A semi-fictional account of life as a professional Football (American-style) player.
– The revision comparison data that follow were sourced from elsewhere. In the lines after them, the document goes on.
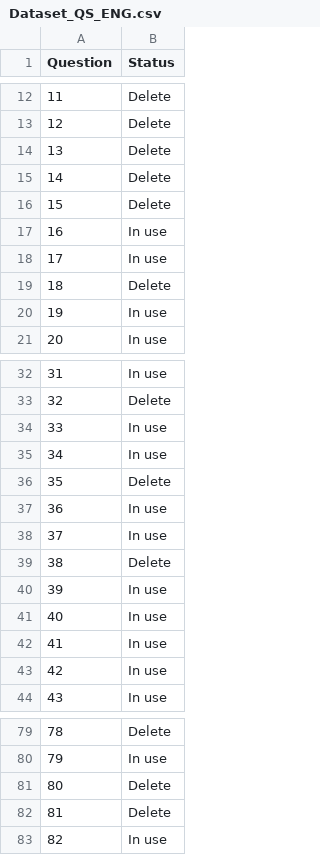
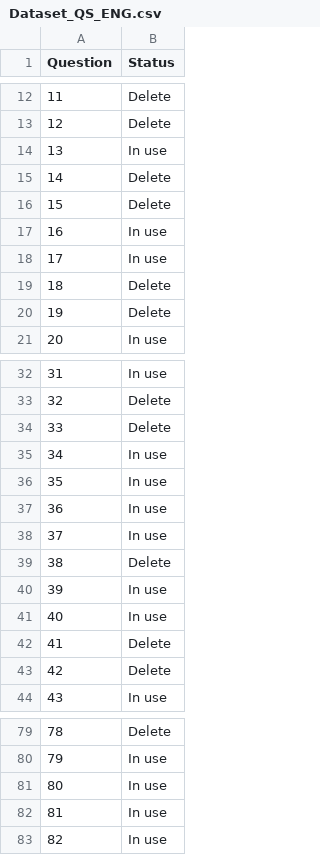
Before and after one commit to Manuel080800/IAE-Psicology, a CSV file: Red neuronal - Test/Dataset_QS_ENG.csv, drawn as a sheet; only a part is shown, gaps mark what is left out; the diff covers the shown part only.

```diff
--- a/Red neuronal - Test/Dataset_QS_ENG.csv
+++ b/Red neuronal - Test/Dataset_QS_ENG.csv
@@ -13,3 +13,3 @@ Question,Status
 12,Delete
-13,Delete
+13,In use
 14,Delete
@@ -19,3 +19,3 @@ Question,Status
 18,Delete
-19,In use
+19,Delete
 20,In use
@@ -33,5 +33,5 @@ Question,Status
 32,Delete
-33,In use
+33,Delete
 34,In use
-35,Delete
+35,In use
 36,In use
@@ -41,4 +41,4 @@ Question,Status
 40,In use
-41,In use
-42,In use
+41,Delete
+42,Delete
 43,In use
@@ -80,4 +80,4 @@ Question,Status
 79,In use
-80,Delete
-81,Delete
+80,In use
+81,In use
 82,In use
```
Also changed, not shown: 2 edited cells elsewhere in this file, 4 other files.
Loosely based on the Dallas Cowboys team of the early 1970s.

Director:

Writers:

(novel), (screenplay) | 2 more credits »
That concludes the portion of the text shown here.